_TO DO_: A verbatim repeat of the lines below is required, with the pictures removed.

BEGIN EXERCISE DATA

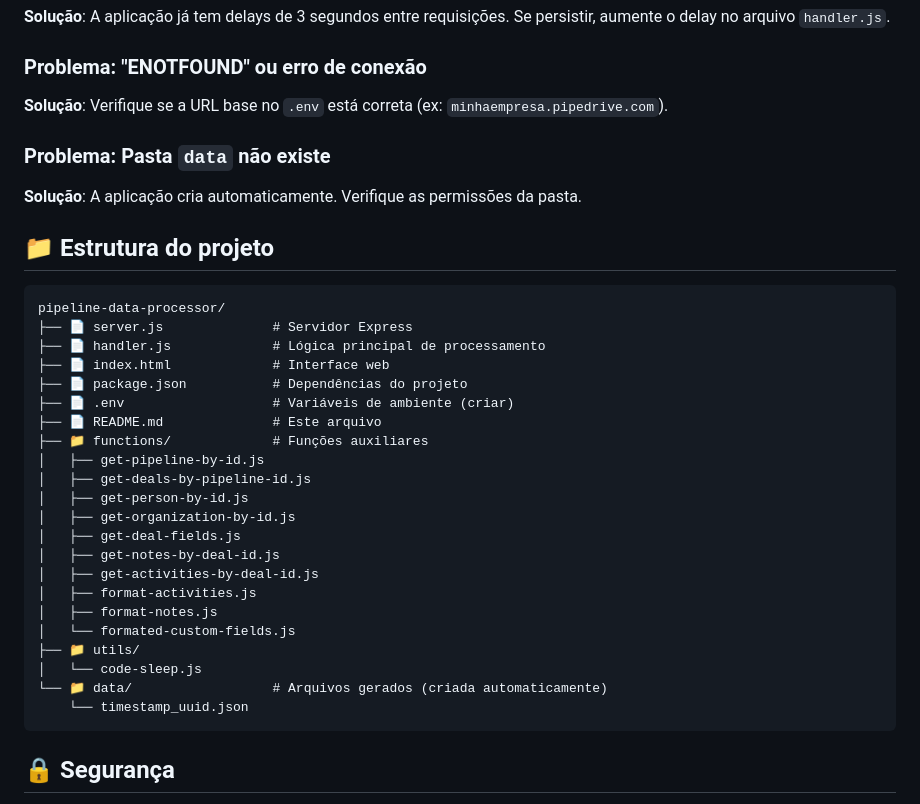
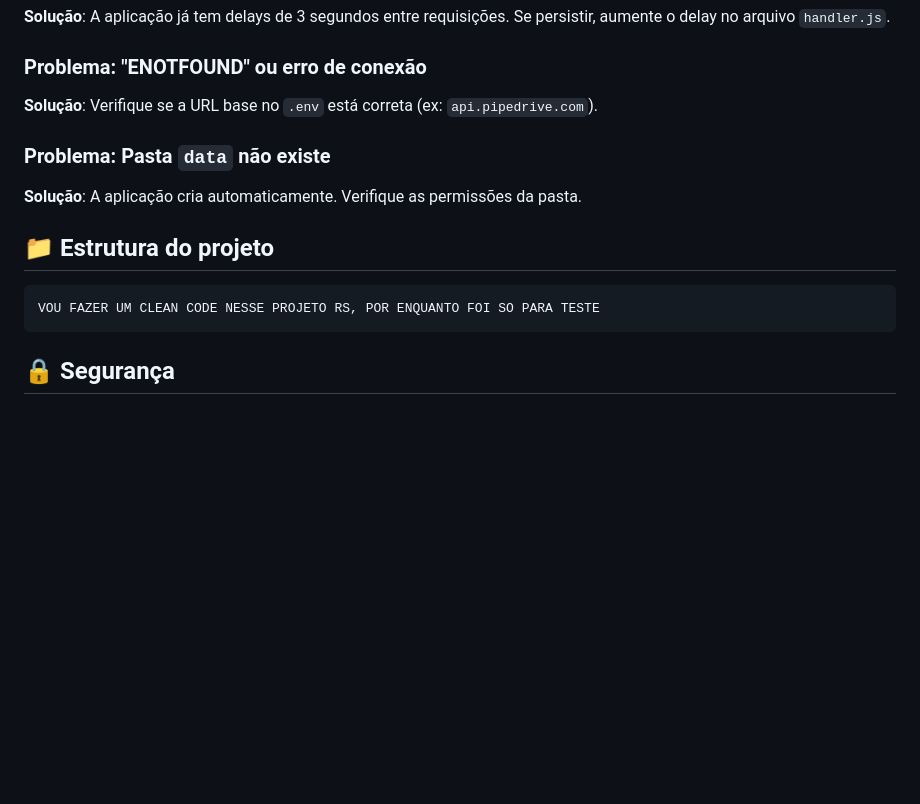
Before and after one commit to CastilhoBorges/get-pipedrive-deals-automation, a Markdown page: README.md, the part around the change. Drawn GitHub-style; blank space fills up the shorter version.

````diff
--- a/README.md
+++ b/README.md
@@ -171,7 +171,7 @@ npm run dev
 
 ### Problema: "ENOTFOUND" ou erro de conexão
 
-**Solução**: Verifique se a URL base no `.env` está correta (ex: `minhaempresa.pipedrive.com`).
+**Solução**: Verifique se a URL base no `.env` está correta (ex: `api.pipedrive.com`).
 
 ### Problema: Pasta `data` não existe
 
@@ -180,28 +180,7 @@ npm run dev
 ## 📁 Estrutura do projeto
 
 ```
-pipeline-data-processor/
-├── 📄 server.js              # Servidor Express
-├── 📄 handler.js             # Lógica principal de processamento
-├── 📄 index.html             # Interface web
-├── 📄 package.json           # Dependências do projeto
-├── 📄 .env                   # Variáveis de ambiente (criar)
-├── 📄 README.md              # Este arquivo
-├── 📁 functions/             # Funções auxiliares
-│   ├── get-pipeline-by-id.js
-│   ├── get-deals-by-pipeline-id.js
-│   ├── get-person-by-id.js
-│   ├── get-organization-by-id.js
-│   ├── get-deal-fields.js
-│   ├── get-notes-by-deal-id.js
-│   ├── get-activities-by-deal-id.js
-│   ├── format-activities.js
-│   ├── format-notes.js
-│   └── formated-custom-fields.js
-├── 📁 utils/
-│   └── code-sleep.js
-└── 📁 data/                  # Arquivos gerados (criada automaticamente)
-    └── timestamp_uuid.json
+VOU FAZER UM CLEAN CODE NESSE PROJETO RS, POR ENQUANTO FOI SO PARA TESTE
 ```
 
 ## 🔒 Segurança
````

END EXERCISE DATA

_FINISHED EXERCISE_:
Before and after one commit to CastilhoBorges/get-pipedrive-deals-automation, a Markdown page: README.md, the part around the change. Drawn GitHub-style; blank space fills up the shorter version.

````diff
--- a/README.md
+++ b/README.md
@@ -171,7 +171,7 @@ npm run dev
 
 ### Problema: "ENOTFOUND" ou erro de conexão
 
-**Solução**: Verifique se a URL base no `.env` está correta (ex: `minhaempresa.pipedrive.com`).
+**Solução**: Verifique se a URL base no `.env` está correta (ex: `api.pipedrive.com`).
 
 ### Problema: Pasta `data` não existe
 
@@ -180,28 +180,7 @@ npm run dev
 ## 📁 Estrutura do projeto
 
 ```
-pipeline-data-processor/
-├── 📄 server.js              # Servidor Express
-├── 📄 handler.js             # Lógica principal de processamento
-├── 📄 index.html             # Interface web
-├── 📄 package.json           # Dependências do projeto
-├── 📄 .env                   # Variáveis de ambiente (criar)
-├── 📄 README.md              # Este arquivo
-├── 📁 functions/             # Funções auxiliares
-│   ├── get-pipeline-by-id.js
-│   ├── get-deals-by-pipeline-id.js
-│   ├── get-person-by-id.js
-│   ├── get-organization-by-id.js
-│   ├── get-deal-fields.js
-│   ├── get-notes-by-deal-id.js
-│   ├── get-activities-by-deal-id.js
-│   ├── format-activities.js
-│   ├── format-notes.js
-│   └── formated-custom-fields.js
-├── 📁 utils/
-│   └── code-sleep.js
-└── 📁 data/                  # Arquivos gerados (criada automaticamente)
-    └── timestamp_uuid.json
+VOU FAZER UM CLEAN CODE NESSE PROJETO RS, POR ENQUANTO FOI SO PARA TESTE
 ```
 
 ## 🔒 Segurança
````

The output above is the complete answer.